Afghan Migrants Drown As Boat Capsizes Off Panama               

VANCOUVER, CANADA – Five migrants were dead with search ongoing for another missing individual after a boat capsized off Panama in the Caribbean sea on Wednesday, February 14.

According to the Associated Press, the Public Safety Ministry of Panama reported on Thursday that the boat was transporting 27 people most of whom were migrants from Afghanistan. The boat capsized near the Guna Yala Indigenous area, trying to avoid the Darien Gap, which is considered a dangerous land route for migrants and human traffickers.      

Among the casualties were also two women and a child.

The ministry highlighted that adverse weather conditions, particularly during this time of the year, often contribute to accidents, especially in illegal attempts at migrant smuggling. Video footage released by government authorities showed migrant bodies alongside the overturned boat on rocky coastlines.      

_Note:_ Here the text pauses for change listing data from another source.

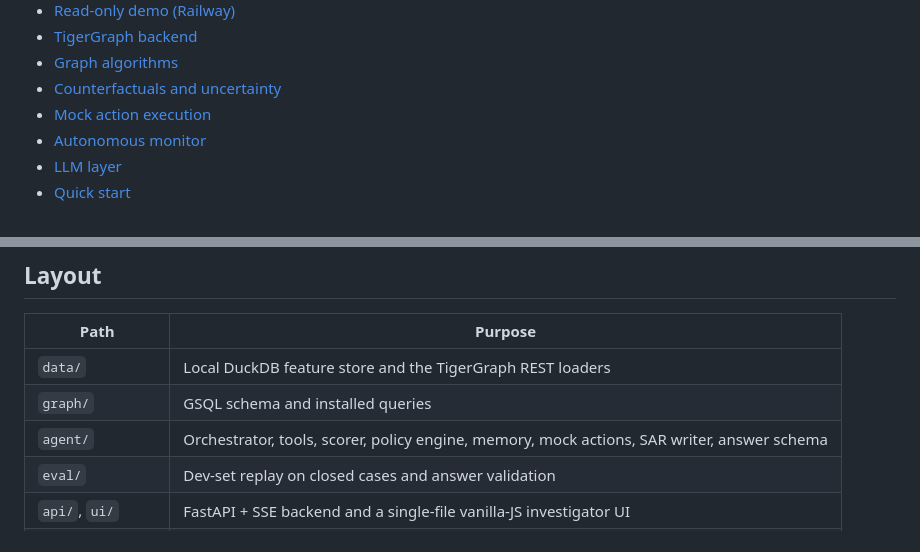
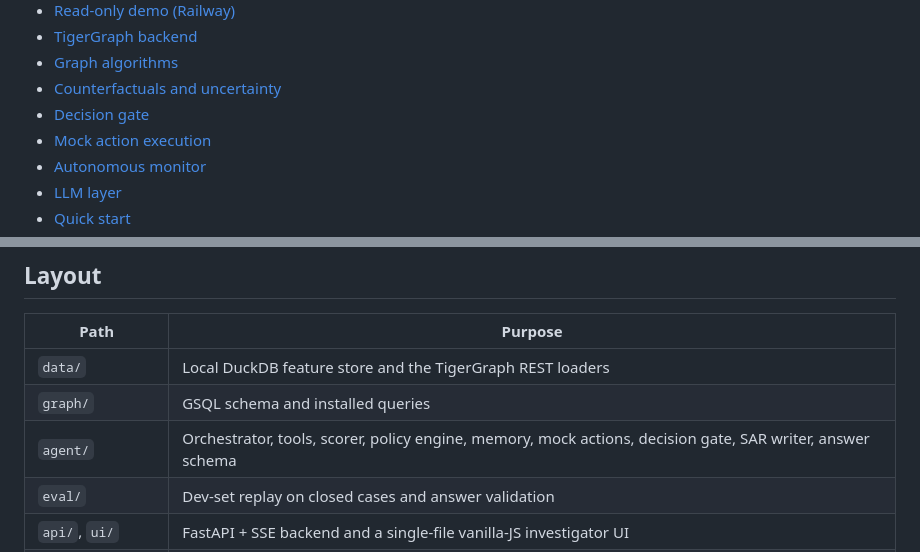
Before and after one commit to neevmodh/graphsleuth, a Markdown page: README.md, 2 parts joined by grey strips. GitHub-like rendering.

```diff
--- a/README.md
+++ b/README.md
@@ -47,6 +47,7 @@ authorized to act on, and writes what it learned back to the graph as case memor
 - [TigerGraph backend](#tigergraph-backend)
 - [Graph algorithms](#graph-algorithms-agenttg_backendpy)
 - [Counterfactuals and uncertainty](#counterfactuals-and-uncertainty-agentcounterfactualpy)
+- [Decision gate](#decision-gate-agentdecision_gatepy)
 - [Mock action execution](#mock-action-execution-agentmock_actionspy)
 - [Autonomous monitor](#autonomous-monitor-run_monitorpy-optional)
 - [LLM layer](#llm-layer)
@@ -262,7 +266,7 @@ when R1 says verify before blocking.
 |---|---|
 | `data/` | Local DuckDB feature store and the TigerGraph REST loaders |
 | `graph/` | GSQL schema and installed queries |
-| `agent/` | Orchestrator, tools, scorer, policy engine, memory, mock actions, SAR writer, answer schema |
+| `agent/` | Orchestrator, tools, scorer, policy engine, memory, mock actions, decision gate, SAR writer, answer schema |
 | `eval/` | Dev-set replay on closed cases and answer validation |
 | `api/`, `ui/` | FastAPI + SSE backend and a single-file vanilla-JS investigator UI |
 | `static_demo/` | Frozen, credential-free snapshot of the 20 cases — what's actually deployed on Railway |
```
Also changed, not shown: other parts of README.md (+13 -2 lines).
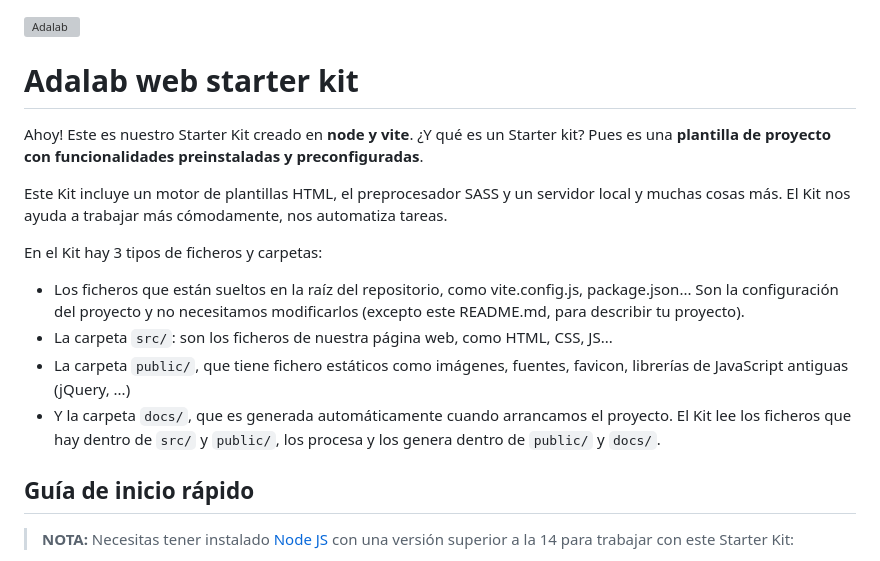
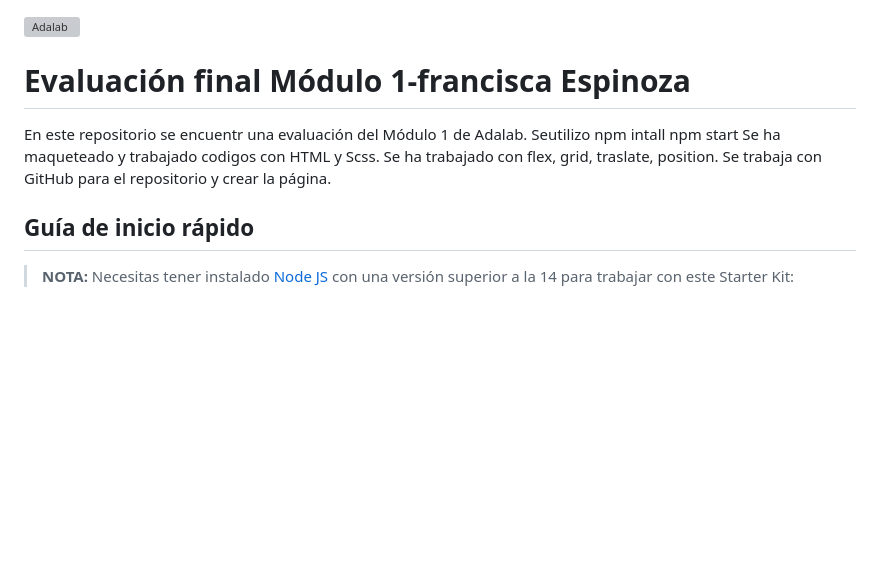
Before and after one commit to Adalab/modulo-1-evaluacion-final-mfranes, a Markdown page: README.md, the part around the change. Rendered like a GitHub page; blank space fills up the shorter version; grey boxes are pictures that could not be loaded.

Commit message:
redaccion read me

```diff
--- a/README.md
+++ b/README.md
@@ -1,17 +1,15 @@
 ![Adalab](https://beta.adalab.es/resources/images/adalab-logo-155x61-bg-white.png)
 
-# Adalab web starter kit
+# Evaluación final Módulo 1-francisca Espinoza
 
-Ahoy! Este es nuestro Starter Kit creado en **node y vite**. ¿Y qué es un Starter kit? Pues es una **plantilla de proyecto con funcionalidades preinstaladas y preconfiguradas**.
+En este repositorio se encuentr una evaluación del Módulo 1 de Adalab.
+Seutilizo npm intall
+npm start
+Se ha maqueteado y trabajado codigos con HTML y Scss.
+Se ha trabajado con flex, grid, traslate, position.
+Se trabaja con GitHub para el repositorio y crear la página.
 
-Este Kit incluye un motor de plantillas HTML, el preprocesador SASS y un servidor local y muchas cosas más. El Kit nos ayuda a trabajar más cómodamente, nos automatiza tareas.
 
-En el Kit hay 3 tipos de ficheros y carpetas:
-
-- Los ficheros que están sueltos en la raíz del repositorio, como vite.config.js, package.json... Son la configuración del proyecto y no necesitamos modificarlos (excepto este README.md, para describir tu proyecto).
-- La carpeta `src/`: son los ficheros de nuestra página web, como HTML, CSS, JS...
-- La carpeta `public/`, que tiene fichero estáticos como imágenes, fuentes, favicon, librerías de JavaScript antiguas (jQuery, ...)
-- Y la carpeta `docs/`, que es generada automáticamente cuando arrancamos el proyecto. El Kit lee los ficheros que hay dentro de `src/` y `public/`, los procesa y los genera dentro de `public/` y `docs/`.
 
 ## Guía de inicio rápido
 
```
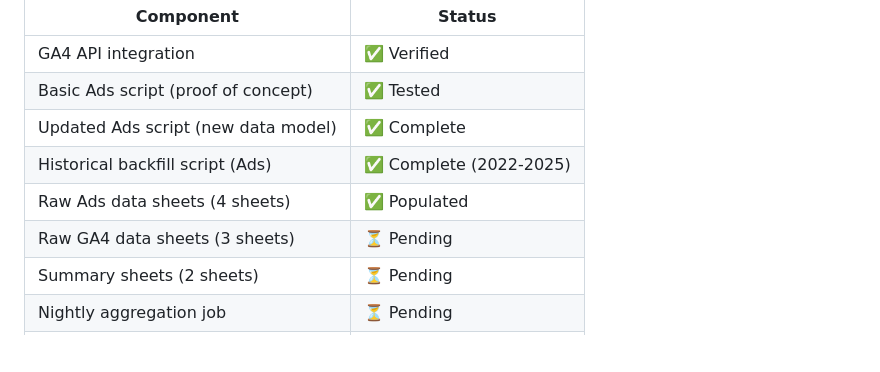
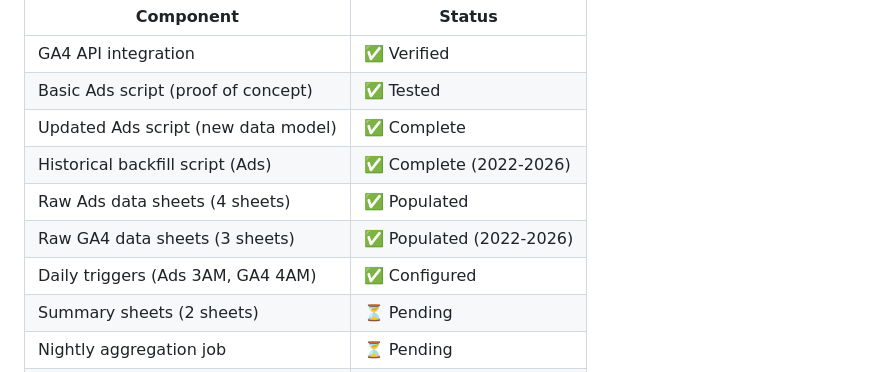
Before and after one commit to allanlundhansen/keynote-marketing-dashboard, a Markdown page: specs/implementation_plan.md, the part around the change. GitHub-like rendering; blank space fills up the shorter version.

```diff
--- a/specs/implementation_plan.md
+++ b/specs/implementation_plan.md
@@ -196,9 +196,10 @@ Due to Google Sheets' 10M cell limit, each raw data type is stored in its own sp
 | GA4 API integration | ✅ Verified |
 | Basic Ads script (proof of concept) | ✅ Tested |
 | Updated Ads script (new data model) | ✅ Complete |
-| Historical backfill script (Ads) | ✅ Complete (2022-2025) |
+| Historical backfill script (Ads) | ✅ Complete (2022-2026) |
 | Raw Ads data sheets (4 sheets) | ✅ Populated |
-| Raw GA4 data sheets (3 sheets) | ⏳ Pending |
+| Raw GA4 data sheets (3 sheets) | ✅ Populated (2022-2026) |
+| Daily triggers (Ads 3AM, GA4 4AM) | ✅ Configured |
 | Summary sheets (2 sheets) | ⏳ Pending |
 | Nightly aggregation job | ⏳ Pending |
 | Basic dashboard UI | 🟡 Skeleton built |
```
Also changed, not shown: specs/phase_1_foundation/tasks.md (+17 -17 lines).
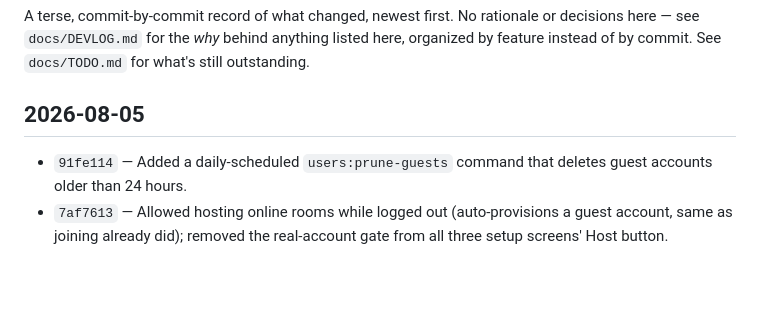
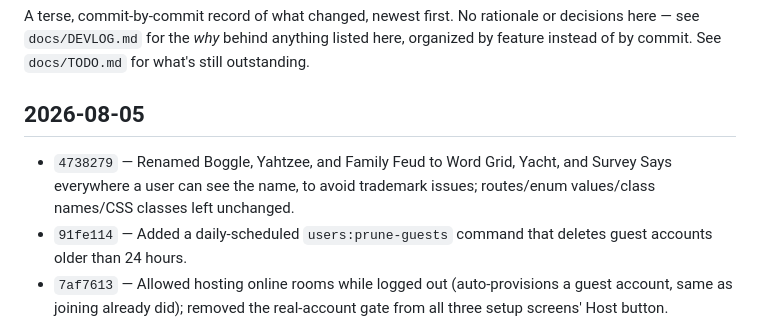
Before and after one commit to psrearick/low-stim-play, a Markdown page: docs/CHANGELOG.md, the part around the change. GitHub-like rendering; blank space fills up the shorter version.

Commit message:
Add changelog entry for the game-rename commit
Co-Authored-By: Claude Sonnet 5 <noreply@anthropic.com>

```diff
--- a/docs/CHANGELOG.md
+++ b/docs/CHANGELOG.md
@@ -4,6 +4,7 @@ A terse, commit-by-commit record of what changed, newest first. No rationale or
 
 ## 2026-08-05
 
+- `4738279` — Renamed Boggle, Yahtzee, and Family Feud to Word Grid, Yacht, and Survey Says everywhere a user can see the name, to avoid trademark issues; routes/enum values/class names/CSS classes left unchanged.
 - `91fe114` — Added a daily-scheduled `users:prune-guests` command that deletes guest accounts older than 24 hours.
 - `7af7613` — Allowed hosting online rooms while logged out (auto-provisions a guest account, same as joining already did); removed the real-account gate from all three setup screens' Host button.
 - `340260b` — Decoupled online rooms from specific games (switch games mid-room via new "or play something else in this room" buttons, same code/seats); also fixed a real pre-existing bug where a genuine room replay 500'd on a UNIQUE constraint violation.
```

According to Panama’s Public Safety Minister Juan Pino, the boat belonged to the Clan Del Golfo, a migrant smuggling network based in Colombia.            

Migration routes from South America to the US and Canada were used for years by Latin Americans pushed by violence, crimes, drugs, and poor economies to seek better lives.

In the past two years, however, thousands of refugees and migrants from Afghanistan have found their way to Brazil, from where they join South Americans at the hands of smugglers to US-Mexico borders. Some make their way to Canada.

The Darien Gap, a jungle-covered region between Colombia and Panama, takes more than  a week or more to traverse on foot. However, continued migration have left behind more permanent walking trails which added to informal systems of support have brought the the journey to about three days for those who can afford.      

In 2023, more than half a million migrants travelled the gap, twice the number in previous years.

In the wake of the Taliban’s takeover of Afghanistan, Brazil announced that it would issue humanitarian visas to Afghans who needed protection. Many Afghans in Pakistan and Iran used those visas to reach Brazil and then illegally go to North America where tens of thousands of their countrymen and women have resettled.

According to immigration authorities in Panama, 326 Afghans passed through the Darien only in January 2024. The number of Afghans entering Panama has doubled since 2022, from 2220 to 4267.